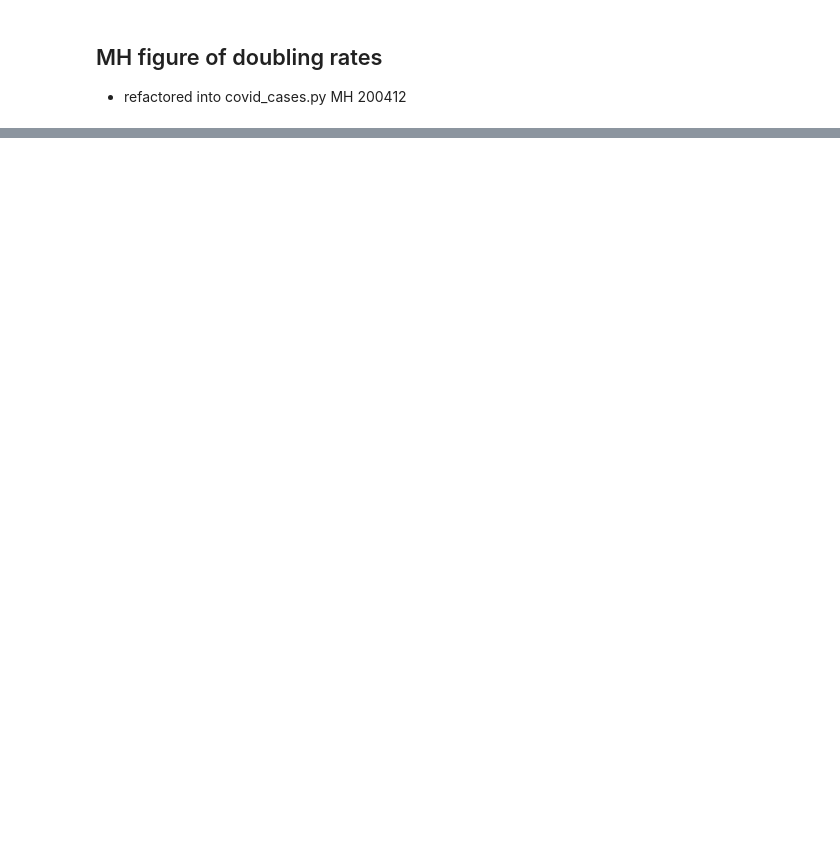
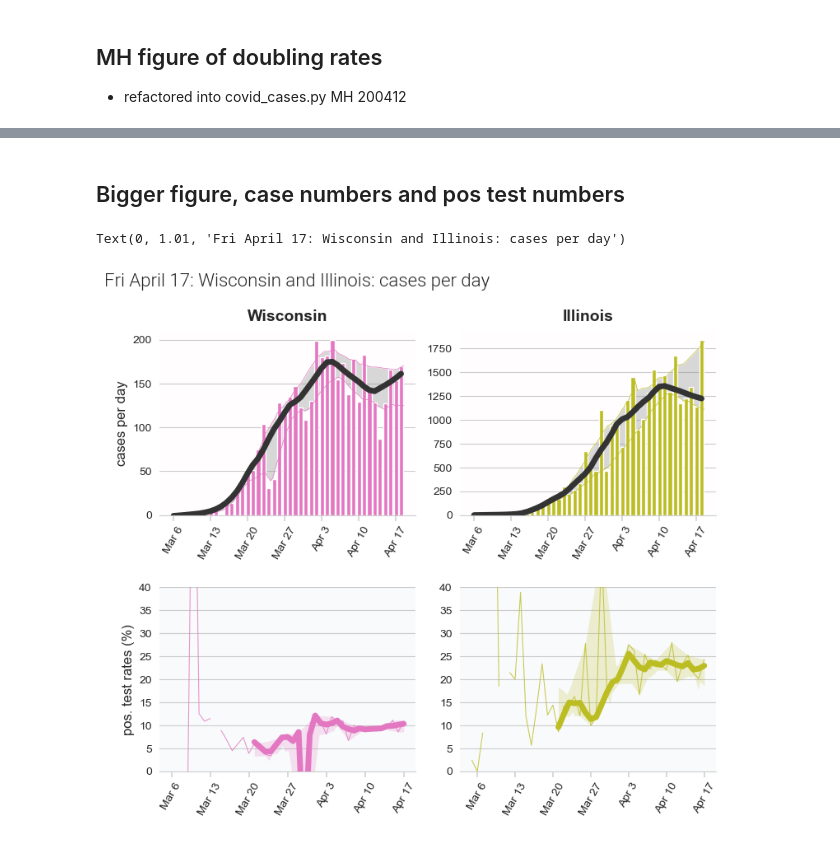
Before and after one commit to histed/DC-area-coronavirus-tracking, a Jupyter notebook: 200410-MH-HG-Covidtracking-v2.ipynb, the cells around one changed output, grey strips where cells are left out. Cells and saved outputs as stored; diff of their text form; code cells hidden in the pictures; blank space fills up the shorter version.

```diff
--- a/200410-MH-HG-Covidtracking-v2.ipynb
+++ b/200410-MH-HG-Covidtracking-v2.ipynb
@@ -248,0 +285,41 @@ plotd.fig_increment(doSave=True, yname='deaths', title_str='Deaths reported per
+# %% [markdown]
+## Bigger figure, case numbers and pos test numbers
+# %%
+nbootreps = 100
+title_str = 'Wisconsin and Illinois: cases per day'
+
+plotd = cvd.PlotDoubling(params=paramsD, stateList=stateL, smoothSpan=13)
+plott = cvd.PlotTesting(ctDf, stateL=stateL)
+
+
+sns.set_style('whitegrid')
+fig = plt.figure(figsize=r_[3.8, 3]*r_[2,3]*1, dpi=100)
+gs = mpl.gridspec.GridSpec(3,2)
+
+pos_ylim = r_[0,40]
+for (iS,state) in enumerate(['WI','IL']):
+    ax = fig.add_subplot(gs[0,iS])
+    plotd.plot_increment(state, doFit=True, nbootreps=nbootreps, color=paramsD.loc[state,'color'])
+    #plotd.fig_increment(doSave=True, yname='deaths', title_str='Deaths reported per day, Mid-Atlantic')
+    #ax.annotate(paramsD.loc[state, 'fullname'], xy=(0.04,0.95), xycoords='axes fraction',
+    #            ha='left', va='top', fontsize=14, fontweight='bold')
+    ax.set_title(paramsD.loc[state, 'fullname'], fontsize=14, fontweight='bold', va='bottom')
+
+
+    ax2 = fig.add_subplot(gs[1,iS])
+    plott.plot_pos_test_rate(state, color=paramsD.loc[state,'color'], nbootreps=nbootreps, ylim=pos_ylim, sm_span=5)
+    ptMH.plotting.ticks_subset_labeled
+
+    if iS > 0:
+        ax.set_ylabel('')
+        ax2.set_ylabel('')
+
+
+plt.tight_layout(h_pad=2, pad=1) #rect=(0,0,0,0.95))
+tStr = datetime.date.today().strftime('%a %B %-d')
+fig.suptitle('%s: %s' % (tStr, title_str),
+             fontsize=16, fontname='Roboto', fontweight='light',
+             x=0, y=1.01, ha='left', va='bottom')
+# %% [output]
+Text(0, 1.01, 'Fri April 17: Wisconsin and Illinois: cases per day')
+[figure, added]
```
Also changed, not shown: parts of 12 cells of this notebook, 11 other files.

────────────────

WORK ITEM = All lines in the listing above that contain "color" should be shown.

RESPONSE BELOW =
+    plotd.plot_increment(state, doFit=True, nbootreps=nbootreps, color=paramsD.loc[state,'color'])
+    plott.plot_pos_test_rate(state, color=paramsD.loc[state,'color'], nbootreps=nbootreps, ylim=pos_ylim, sm_span=5)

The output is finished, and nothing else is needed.